* **Given entries**

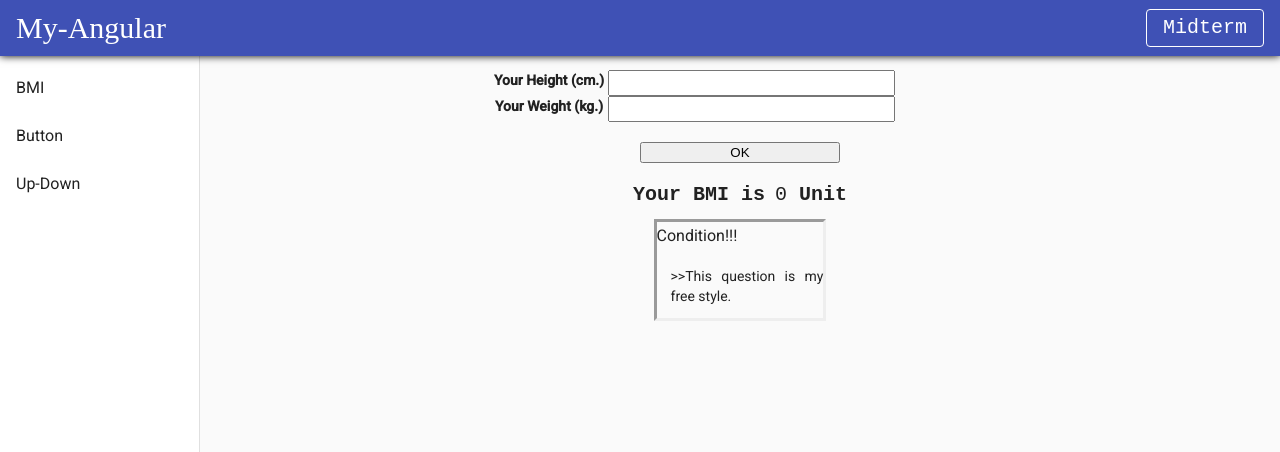
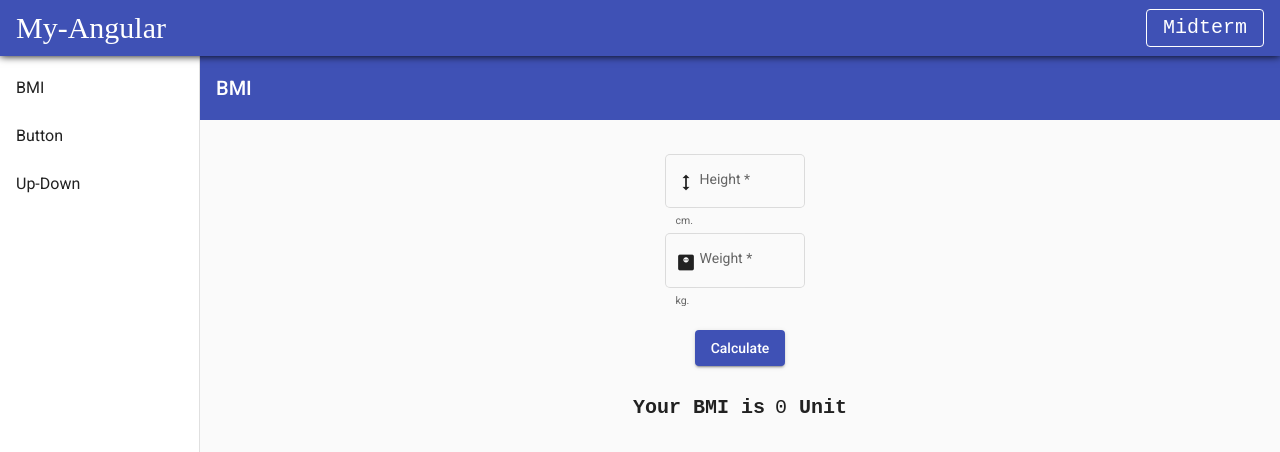
Before and after one commit to keemdedone/My-HomePage, an Angular app: page /midterm/bmi in a window 1280 px wide. Shown: the top 452 px of the page. Built offline with nearby package versions, Linux system fonts and the light colour scheme.

Commit message:
add mat to bmi

```diff
--- a/src/app/midterm/midterm-bmi/bmi.component.html
+++ b/src/app/midterm/midterm-bmi/bmi.component.html
@@ -1,10 +1,28 @@
+<mat-toolbar color="primary">
+  BMI
+</mat-toolbar>
+
+<form [formGroup]="formGroup" class="input">
+  <mat-form-field appearance="outline">
+    <mat-label>Height</mat-label>
+    <mat-icon matPrefix>height</mat-icon>
+    <mat-hint>cm.</mat-hint>
+    <input matInput #elem2 type="number" #height formControlName="height">
+    <mat-error *ngIf="formGroup.get('height')?.errors?.['required']">Plase input your height</mat-error>
+  </mat-form-field>
+
+  <mat-form-field appearance="outline">
+    <mat-label>Weight</mat-label>
+    <mat-icon matPrefix>monitor_weight</mat-icon>
+    <mat-hint>kg.</mat-hint>
+    <input matInput #elem1 type="number" #weight formControlName="weight">
+    <mat-error *ngIf="formGroup.get('weight')?.errors?.['required']">Plase input your weight</mat-error>
+  </mat-form-field>
+</form>
+
 <ng-container>
-  <div class="info-container" >
-      <b>Your Height (cm.)</b><input #elem2 type="number" #height>
-      <b>Your Weight (kg.)</b><input #elem1 type="number" #weight>
-  </div>
   <div class="button">
-    <button type="button" (click)="getresult(weight.value,height.value)">OK</button> <!-- ส่งค่าเป็น stirng -->
+    <button mat-raised-button color="primary" type="button" (click)="getresult(weight.value,height.value)">Calculate</button> <!-- ส่งค่าเป็น stirng -->
   </div>
   <div class="display">
     <output>
@@ -12,10 +30,3 @@
     </output>
   </div>
 </ng-container>
-
-<ng-container>
-  <div class="info-condition">
-      <h3>Condition!!!</h3>
-      <p>This question is my free style.</p>
-  </div>
-</ng-container>
--- a/src/app/midterm/midterm-bmi/bmi.component.scss
+++ b/src/app/midterm/midterm-bmi/bmi.component.scss
@@ -1,19 +1,15 @@
-.info-container{
-  width: 500px;
+.input{
+  display: grid;
+  grid-template-columns: 10em;
+  width: 150px;
   margin: auto;
-  text-align: center;
-  display: grid;
-  grid-template-columns: 15ch 0.75fr;
-  padding-top: 1em;
+  margin-top: 30px;
+  margin-bottom: 20px;
 }
 
 .button{
   text-align: center;
-  margin-top: 20px;
-  margin-bottom: 20px;
-  &>button{
-    width: 200px;
-  }
+  margin-bottom: 30px;
 }
 
 .display{
--- a/src/app/midterm/midterm-bmi/bmi.component.ts
+++ b/src/app/midterm/midterm-bmi/bmi.component.ts
@@ -1,4 +1,5 @@
 import { Component, OnInit } from '@angular/core';
+import { FormBuilder, FormControl, FormGroup, Validators } from '@angular/forms';
 
 @Component({
   selector: 'app-bmi',
@@ -6,18 +7,28 @@ import { Component, OnInit } from '@angular/core';
   styleUrls: ['./bmi.component.scss']
 })
 export class BmiComponent implements OnInit {
-
+  formGroup! : FormGroup;
   result = 0;
 
+  constructor(
+    private readonly fb : FormBuilder,
+  ) { }
+
   ngOnInit(): void {
-    return;
+    this.formGroup = this.fb.group({
+      height: [null,[Validators.required]],
+      weight: [null,[Validators.required]],
+    })
   }
 
   getresult(weight:string,height:string): void{
     if(isNaN(parseInt(weight) || parseInt(height))){
-      alert('Please input your heigth and weigth')
       return
+    } else {
+      this.result = Math.round(parseInt(weight)/((parseInt(height)/100)^2)); //เปลี่ยน str เป็น int
+      if (isNaN(this.result)){
+        this.result = 0;
+      }
     }
-    this.result = Math.round(parseInt(weight)/((parseInt(height)/100)^2)); //เปลี่ยน str เป็น int
   }
 }
--- a/src/app/midterm/midterm-button/button.component.html
+++ b/src/app/midterm/midterm-button/button.component.html
@@ -4,9 +4,3 @@
     <button type="button" [disabled]="B" (click)="check2()">B : {{ B_txt }}</button>
   </div>
 </ng-container>
-<ng-container>
-  <div class="info-condition">
-      <h3>Condition!!!</h3>
-      <p>When user click button will change to disabled also text too.</p>
-  </div>
-</ng-container>
--- a/src/app/midterm/midterm-up-down/up-down.component.html
+++ b/src/app/midterm/midterm-up-down/up-down.component.html
@@ -5,9 +5,3 @@
     <button type="button" [disabled]="checkDown(i)" (click)="down(i)">DOWN</button>
   </div>
 </ng-container>
-<ng-container>
-  <div class="info-condition">
-      <h3>Condition!!!</h3>
-      <p>First UP and Last DOWN can't click.</p>
-  </div>
-</ng-container>
```
Also changed, not shown: src/app/midterm/midterm.module.ts (+8 -3 lines).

* **What is expected**
The data above should be repeated exactly, minus any pictures.

* **Response**
Before and after one commit to keemdedone/My-HomePage, an Angular app: page /midterm/bmi in a window 1280 px wide. Shown: the top 452 px of the page. Built offline with nearby package versions, Linux system fonts and the light colour scheme.

Commit message:
add mat to bmi

```diff
--- a/src/app/midterm/midterm-bmi/bmi.component.html
+++ b/src/app/midterm/midterm-bmi/bmi.component.html
@@ -1,10 +1,28 @@
+<mat-toolbar color="primary">
+  BMI
+</mat-toolbar>
+
+<form [formGroup]="formGroup" class="input">
+  <mat-form-field appearance="outline">
+    <mat-label>Height</mat-label>
+    <mat-icon matPrefix>height</mat-icon>
+    <mat-hint>cm.</mat-hint>
+    <input matInput #elem2 type="number" #height formControlName="height">
+    <mat-error *ngIf="formGroup.get('height')?.errors?.['required']">Plase input your height</mat-error>
+  </mat-form-field>
+
+  <mat-form-field appearance="outline">
+    <mat-label>Weight</mat-label>
+    <mat-icon matPrefix>monitor_weight</mat-icon>
+    <mat-hint>kg.</mat-hint>
+    <input matInput #elem1 type="number" #weight formControlName="weight">
+    <mat-error *ngIf="formGroup.get('weight')?.errors?.['required']">Plase input your weight</mat-error>
+  </mat-form-field>
+</form>
+
 <ng-container>
-  <div class="info-container" >
-      <b>Your Height (cm.)</b><input #elem2 type="number" #height>
-      <b>Your Weight (kg.)</b><input #elem1 type="number" #weight>
-  </div>
   <div class="button">
-    <button type="button" (click)="getresult(weight.value,height.value)">OK</button> <!-- ส่งค่าเป็น stirng -->
+    <button mat-raised-button color="primary" type="button" (click)="getresult(weight.value,height.value)">Calculate</button> <!-- ส่งค่าเป็น stirng -->
   </div>
   <div class="display">
     <output>
@@ -12,10 +30,3 @@
     </output>
   </div>
 </ng-container>
-
-<ng-container>
-  <div class="info-condition">
-      <h3>Condition!!!</h3>
-      <p>This question is my free style.</p>
-  </div>
-</ng-container>
--- a/src/app/midterm/midterm-bmi/bmi.component.scss
+++ b/src/app/midterm/midterm-bmi/bmi.component.scss
@@ -1,19 +1,15 @@
-.info-container{
-  width: 500px;
+.input{
+  display: grid;
+  grid-template-columns: 10em;
+  width: 150px;
   margin: auto;
-  text-align: center;
-  display: grid;
-  grid-template-columns: 15ch 0.75fr;
-  padding-top: 1em;
+  margin-top: 30px;
+  margin-bottom: 20px;
 }
 
 .button{
   text-align: center;
-  margin-top: 20px;
-  margin-bottom: 20px;
-  &>button{
-    width: 200px;
-  }
+  margin-bottom: 30px;
 }
 
 .display{
--- a/src/app/midterm/midterm-bmi/bmi.component.ts
+++ b/src/app/midterm/midterm-bmi/bmi.component.ts
@@ -1,4 +1,5 @@
 import { Component, OnInit } from '@angular/core';
+import { FormBuilder, FormControl, FormGroup, Validators } from '@angular/forms';
 
 @Component({
   selector: 'app-bmi',
@@ -6,18 +7,28 @@ import { Component, OnInit } from '@angular/core';
   styleUrls: ['./bmi.component.scss']
 })
 export class BmiComponent implements OnInit {
-
+  formGroup! : FormGroup;
   result = 0;
 
+  constructor(
+    private readonly fb : FormBuilder,
+  ) { }
+
   ngOnInit(): void {
-    return;
+    this.formGroup = this.fb.group({
+      height: [null,[Validators.required]],
+      weight: [null,[Validators.required]],
+    })
   }
 
   getresult(weight:string,height:string): void{
     if(isNaN(parseInt(weight) || parseInt(height))){
-      alert('Please input your heigth and weigth')
       return
+    } else {
+      this.result = Math.round(parseInt(weight)/((parseInt(height)/100)^2)); //เปลี่ยน str เป็น int
+      if (isNaN(this.result)){
+        this.result = 0;
+      }
     }
-    this.result = Math.round(parseInt(weight)/((parseInt(height)/100)^2)); //เปลี่ยน str เป็น int
   }
 }
--- a/src/app/midterm/midterm-button/button.component.html
+++ b/src/app/midterm/midterm-button/button.component.html
@@ -4,9 +4,3 @@
     <button type="button" [disabled]="B" (click)="check2()">B : {{ B_txt }}</button>
   </div>
 </ng-container>
-<ng-container>
-  <div class="info-condition">
-      <h3>Condition!!!</h3>
-      <p>When user click button will change to disabled also text too.</p>
-  </div>
-</ng-container>
--- a/src/app/midterm/midterm-up-down/up-down.component.html
+++ b/src/app/midterm/midterm-up-down/up-down.component.html
@@ -5,9 +5,3 @@
     <button type="button" [disabled]="checkDown(i)" (click)="down(i)">DOWN</button>
   </div>
 </ng-container>
-<ng-container>
-  <div class="info-condition">
-      <h3>Condition!!!</h3>
-      <p>First UP and Last DOWN can't click.</p>
-  </div>
-</ng-container>
```
Also changed, not shown: src/app/midterm/midterm.module.ts (+8 -3 lines).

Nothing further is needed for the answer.